Background: Electronic immunization registries have been introduced to improve immunization rates among children. However, provider acceptance of registries has been variable.
Objectives: To explore differences between providers' perceptions and measured costs of entering data into the Boston Immunization Information System (BIIS), a citywide electronic registry, tracking and recall system introduced in 1993.
Methods: Three different methods were used to measure cost at 23 BIIS sites.1) Structured interviews with clerks and supervisors estimated the number of hours required to enter data into BIIS 2) Directly measured time per task and frequency of task performance 3) The number of maximum potential immunizations a child should receive by age two multiplied by the number of children < 24 months of age in each site's BIIS database in 1998.

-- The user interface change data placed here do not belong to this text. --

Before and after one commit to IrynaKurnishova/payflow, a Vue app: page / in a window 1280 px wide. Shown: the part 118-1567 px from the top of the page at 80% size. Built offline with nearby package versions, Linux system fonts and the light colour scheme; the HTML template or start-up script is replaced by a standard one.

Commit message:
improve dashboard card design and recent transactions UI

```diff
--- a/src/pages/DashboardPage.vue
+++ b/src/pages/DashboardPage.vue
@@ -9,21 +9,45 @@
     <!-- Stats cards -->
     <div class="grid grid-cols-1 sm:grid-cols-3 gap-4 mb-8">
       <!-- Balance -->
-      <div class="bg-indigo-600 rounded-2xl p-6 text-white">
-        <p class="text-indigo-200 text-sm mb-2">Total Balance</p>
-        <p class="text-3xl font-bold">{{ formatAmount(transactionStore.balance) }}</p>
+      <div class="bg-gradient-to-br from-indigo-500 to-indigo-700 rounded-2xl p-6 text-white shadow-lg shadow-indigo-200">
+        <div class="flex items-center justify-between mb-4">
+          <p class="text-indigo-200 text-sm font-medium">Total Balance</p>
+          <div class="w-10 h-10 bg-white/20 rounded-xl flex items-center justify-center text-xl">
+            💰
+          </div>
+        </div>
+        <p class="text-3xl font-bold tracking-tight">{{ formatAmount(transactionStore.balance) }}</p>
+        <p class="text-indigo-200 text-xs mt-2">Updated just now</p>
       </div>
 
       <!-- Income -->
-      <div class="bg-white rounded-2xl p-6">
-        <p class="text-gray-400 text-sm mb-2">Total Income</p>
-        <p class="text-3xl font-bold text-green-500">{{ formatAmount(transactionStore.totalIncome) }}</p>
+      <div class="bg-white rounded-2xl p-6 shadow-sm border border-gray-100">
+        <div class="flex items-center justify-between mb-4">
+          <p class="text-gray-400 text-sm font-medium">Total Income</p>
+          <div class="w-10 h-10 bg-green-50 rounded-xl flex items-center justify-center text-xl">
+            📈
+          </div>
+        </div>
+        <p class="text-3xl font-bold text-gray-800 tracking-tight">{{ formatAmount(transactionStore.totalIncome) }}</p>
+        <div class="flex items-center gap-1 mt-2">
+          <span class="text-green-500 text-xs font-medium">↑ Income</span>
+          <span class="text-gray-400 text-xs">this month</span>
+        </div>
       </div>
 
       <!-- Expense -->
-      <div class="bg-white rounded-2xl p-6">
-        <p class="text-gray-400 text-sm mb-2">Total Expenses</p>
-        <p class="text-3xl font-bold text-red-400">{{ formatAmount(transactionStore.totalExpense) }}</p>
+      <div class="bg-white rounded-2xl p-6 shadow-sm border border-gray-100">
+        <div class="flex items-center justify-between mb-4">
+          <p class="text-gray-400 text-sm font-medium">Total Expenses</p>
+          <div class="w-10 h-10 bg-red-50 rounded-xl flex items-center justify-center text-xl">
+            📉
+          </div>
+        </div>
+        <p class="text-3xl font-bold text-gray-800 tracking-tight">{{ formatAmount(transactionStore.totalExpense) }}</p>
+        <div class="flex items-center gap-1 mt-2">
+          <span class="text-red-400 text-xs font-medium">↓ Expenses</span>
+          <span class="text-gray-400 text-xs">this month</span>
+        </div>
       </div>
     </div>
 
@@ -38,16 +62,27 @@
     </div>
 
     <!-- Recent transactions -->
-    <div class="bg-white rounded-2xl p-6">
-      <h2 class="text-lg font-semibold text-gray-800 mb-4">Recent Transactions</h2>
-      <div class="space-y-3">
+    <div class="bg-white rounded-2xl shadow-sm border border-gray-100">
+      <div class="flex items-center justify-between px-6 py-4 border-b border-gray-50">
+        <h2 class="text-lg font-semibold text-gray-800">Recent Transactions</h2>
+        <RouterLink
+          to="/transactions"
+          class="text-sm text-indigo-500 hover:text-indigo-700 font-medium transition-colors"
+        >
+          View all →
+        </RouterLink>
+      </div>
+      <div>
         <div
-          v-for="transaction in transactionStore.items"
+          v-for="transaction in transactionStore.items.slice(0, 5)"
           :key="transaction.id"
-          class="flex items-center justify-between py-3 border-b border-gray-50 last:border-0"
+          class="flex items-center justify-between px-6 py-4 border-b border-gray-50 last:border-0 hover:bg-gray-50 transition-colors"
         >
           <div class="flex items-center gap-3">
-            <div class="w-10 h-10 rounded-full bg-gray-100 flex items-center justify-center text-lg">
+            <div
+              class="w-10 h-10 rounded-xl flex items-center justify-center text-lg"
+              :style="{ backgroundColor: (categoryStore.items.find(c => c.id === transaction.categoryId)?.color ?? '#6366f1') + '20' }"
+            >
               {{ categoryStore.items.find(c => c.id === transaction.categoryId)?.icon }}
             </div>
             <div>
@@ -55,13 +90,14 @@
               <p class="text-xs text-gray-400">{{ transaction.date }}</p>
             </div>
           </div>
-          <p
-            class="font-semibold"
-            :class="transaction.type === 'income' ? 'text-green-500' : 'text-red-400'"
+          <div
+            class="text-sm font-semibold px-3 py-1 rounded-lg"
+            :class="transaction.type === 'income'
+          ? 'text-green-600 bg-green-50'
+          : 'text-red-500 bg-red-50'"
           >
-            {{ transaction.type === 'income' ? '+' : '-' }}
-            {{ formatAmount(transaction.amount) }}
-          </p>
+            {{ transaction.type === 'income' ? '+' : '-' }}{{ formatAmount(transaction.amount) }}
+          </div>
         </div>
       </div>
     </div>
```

Results: Providers perceived a total cost of entering data in 1998 of $227,191. This cost was almost sixfold higher than cost estimates based on time and motion studies ($40,445) or on the number of immunizations required using the childhood immunization schedule ($39,502). The latter two cost estimates, derived using different methods, were comparable.
Conclusions: Although data entry represents a significant cost for immunization registries, providers markedly overestimate resources needed. Because perceived high cost is likely to present a significant barrier to provider acceptance of registries, methods to ensure that registries are user friendly and cost-effective are key.

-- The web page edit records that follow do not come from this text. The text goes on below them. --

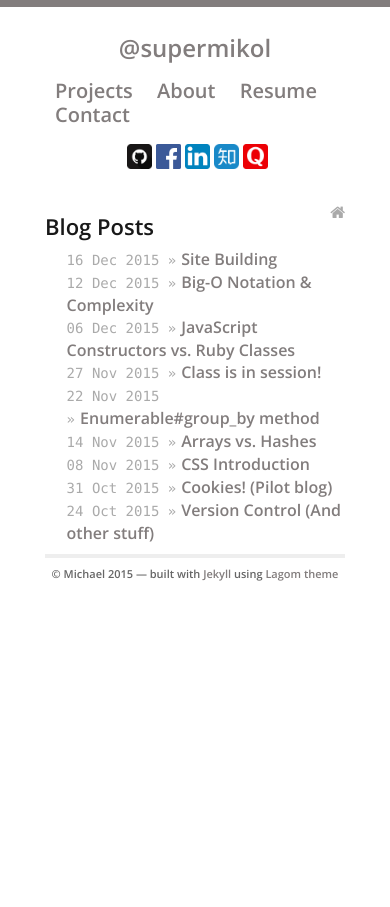
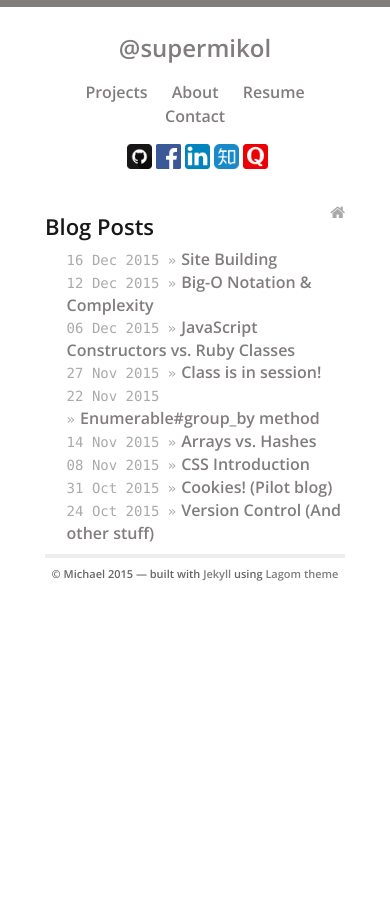
Before and after one commit to supermikol/homepage, a Jekyll site: the page built from index.html, in a window 390 px wide. Built offline with Jekyll 4.4.1, drawn with Linux system fonts in a browser that asks for light colours; nearby versions of some CDN libraries.

Commit message:
update 3

```diff
--- a/_includes/css/layout.css
+++ b/_includes/css/layout.css
@@ -39,6 +39,10 @@
 	nav ul li {
 		display: inline;
 		border: none;
+		font-size: 1em;
+	}
+	nav ul {
+		text-align: center;
 	}
 
 	#logo, #bio, #follow {
```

Learning Objectives: Identify alternative methods to measure costs
Presenting author's disclosure statement:
Organization/institution whose products or services will be discussed: None
I do not have any significant financial interest/arrangement or affiliation with any organization/institution whose products or services are being discussed in this session.
The 128th Annual Meeting of APHA